“Sure he'd suit 'em grand' they wouldn't be workin' him too hard...I'll tell 'em that when I'm over that way again.”
“The best thing to do so,” said Trick, “is for me to write 'em a letter and give it to you.”
Trick got a pencil from the postman and scribbled a note on the back of a cigarette box.
I have a good ass for sale. Strong as a horse. Price £10.  T. Rodgers, Tobbarnave.

Sitting in the front seat of a yellow Renault van, the postman directed the buyers to Trick's farm. Bouncing over pot-holed roads, the strangers smiled at each other, shook their heads at the beauty of the heathery land and the quaintness of its people. Trick heard the motor approaching and was at the gate to welcome them. They introduced themselves, smoked a round of hand-rolled cigarettes and then the jobber brought them to the donkey. Starved of company, he trotted to his visitors like a puppy.
“A fine animal, God knows. And a strong animal Trick,” praised the postman.
“That ass is as strong as any horse and aisier to manage and feed,” the jobber announced.
“Ten pounds you say?” the Frenchman said.
“Ten Irish pounds. And I'd get twice that if I advertised him in the paper.”
The couple smiled, nodded and rattled to each other in French. The ass stood by the other side of the wall, listening to his fate dealers. There was talk of a cart, harness and tackle and when the ass raised his head to protest, the bargain was struck.
That night while the ass slept, Trick slipped a noose around his neck and in the morning brought him to the French people.

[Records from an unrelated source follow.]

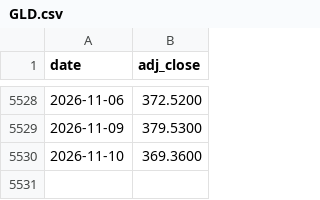
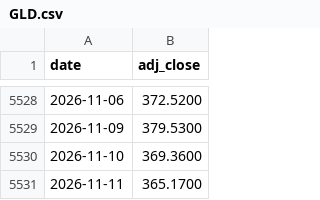
Before and after one commit to brendanperryrealtor-wq/war-chest-data, a CSV file: data/GLD.csv, drawn as a sheet; only a part is shown, gaps mark what is left out.

```diff
--- a/data/GLD.csv
+++ b/data/GLD.csv
@@ -5530 +5530,2 @@ date,adj_close
 2026-11-10,369.3600
+2026-11-11,365.1700
```
Also changed, not shown: data/BIL.csv, data/EFA.csv, 7 other files.
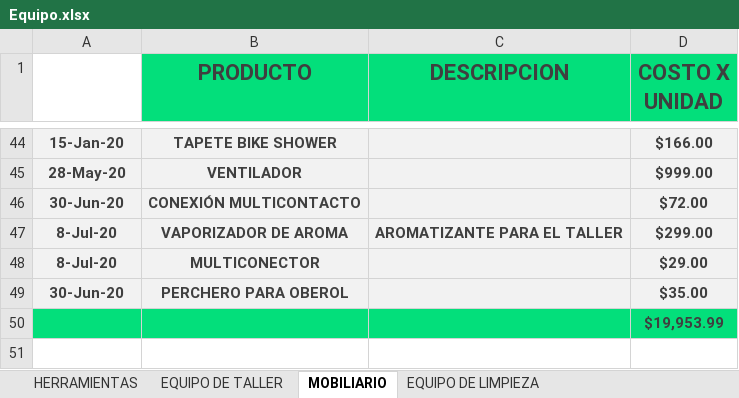
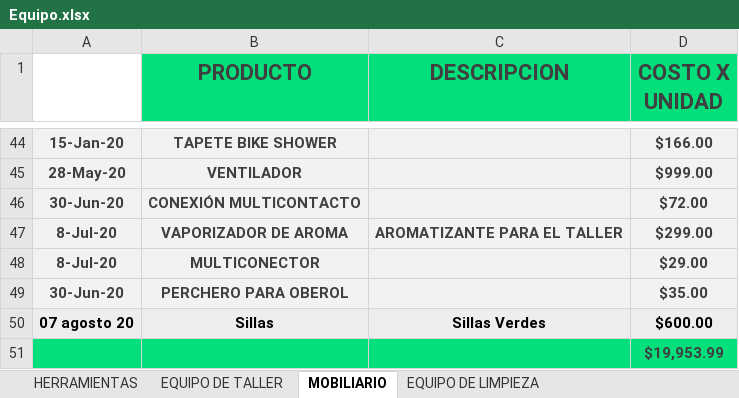
Before and after one commit to Alisbasa/EPIC-MOUNTAIN-SYSTEM, an Excel workbook: JavaApplication19/src/excel/Equipo.xlsx, sheet MOBILIARIO, drawn as a sheet; only a part is shown, gaps mark what is left out; values as stored, in another font and other column widths than the file's, no borders; charts and pictures not drawn; the diff names each change by its address in the sheet, - before the commit and + after, or states it on an @@ line.

```diff
--- a/JavaApplication19/src/excel/Equipo.xlsx (sheet MOBILIARIO)
+++ b/JavaApplication19/src/excel/Equipo.xlsx (sheet MOBILIARIO)
+row 50: 07 agosto 20 | Sillas | Sillas Verdes | $600.00
```
Also changed, not shown: JavaApplication19/src/excel/DeudasP.xlsx, JavaApplication19/src/excel/Inventario.xlsx, 6 other files.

He waved the animal good-bye with the sincerity of a mother sending her son to boarding school. The ass brayed but Trick walked away without looking back.

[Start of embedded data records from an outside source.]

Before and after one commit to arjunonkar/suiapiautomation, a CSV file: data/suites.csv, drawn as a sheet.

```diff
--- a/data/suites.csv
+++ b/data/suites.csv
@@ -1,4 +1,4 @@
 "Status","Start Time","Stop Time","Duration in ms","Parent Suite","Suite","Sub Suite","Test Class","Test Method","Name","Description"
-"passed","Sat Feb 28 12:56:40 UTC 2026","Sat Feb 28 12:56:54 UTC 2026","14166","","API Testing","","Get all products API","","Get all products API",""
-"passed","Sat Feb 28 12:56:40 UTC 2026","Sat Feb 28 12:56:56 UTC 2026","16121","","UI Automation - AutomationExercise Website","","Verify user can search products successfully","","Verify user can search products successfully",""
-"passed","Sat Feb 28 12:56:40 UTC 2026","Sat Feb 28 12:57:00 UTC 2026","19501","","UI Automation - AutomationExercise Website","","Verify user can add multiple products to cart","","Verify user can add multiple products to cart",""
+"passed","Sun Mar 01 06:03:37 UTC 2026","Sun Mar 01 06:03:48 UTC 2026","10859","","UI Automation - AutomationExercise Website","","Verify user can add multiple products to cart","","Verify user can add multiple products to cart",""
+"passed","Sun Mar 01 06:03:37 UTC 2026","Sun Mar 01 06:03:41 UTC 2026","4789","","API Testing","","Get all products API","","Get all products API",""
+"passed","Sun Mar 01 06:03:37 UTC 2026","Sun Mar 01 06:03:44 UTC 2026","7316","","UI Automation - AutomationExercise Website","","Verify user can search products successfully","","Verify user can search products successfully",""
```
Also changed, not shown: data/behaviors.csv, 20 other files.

Returning home from the cattle mart in Ballyhobbit almost a week later, Trick went into Aggie Ryan's for a drink. Aggie did most of the talking, Trick not paying much heed until she said,
“God wasn't that awful about the poor French people below in Paddy Keogh's place. Very sad. Awful sad sure...”

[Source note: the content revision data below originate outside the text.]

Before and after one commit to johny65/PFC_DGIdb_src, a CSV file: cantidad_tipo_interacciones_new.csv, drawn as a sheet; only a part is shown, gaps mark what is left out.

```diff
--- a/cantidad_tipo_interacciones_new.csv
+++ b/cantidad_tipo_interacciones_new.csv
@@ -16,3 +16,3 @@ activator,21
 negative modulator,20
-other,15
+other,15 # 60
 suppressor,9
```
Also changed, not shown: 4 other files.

“Who's that Aggie?” he asked.
“Ah you know 'em. A big tall fella with whiskers an' a black tam an' a lady-I don't know if she's his wife or not-she has long straggly hair and she wears long skirts an' big hob nail boots.”
“I know 'em.” said Trick, “Nice people. Hippies. What happened to them?”
“It seems they bought an ass from' whether he was broken or not, I don't know...but he attacked them.”
“Jesus-Mary-and-Joseph!” Trick blurted, stuffed a cigarette into his mouth.”What happened Aggie? They were attacked by an ass?”
“Well I'm not so sure what happened. Tommy Reilly was here today and he said the hippies were tacklin' the ass when he turned on them...he bolted from the stable an' kicked the door shut on 'em as he went out. They were locked in the  stable for three days and three nights, tryin' to get out an' couldn't. If Margo Flynn hadn't come along an' heard 'em roarin' they'd have starved to death. They'd be there yet. That's an awful lonesome place they live in down there. Sweet Heart of Jesus but didn't wan of the Keogh boys hang 'em selves in that same stable?”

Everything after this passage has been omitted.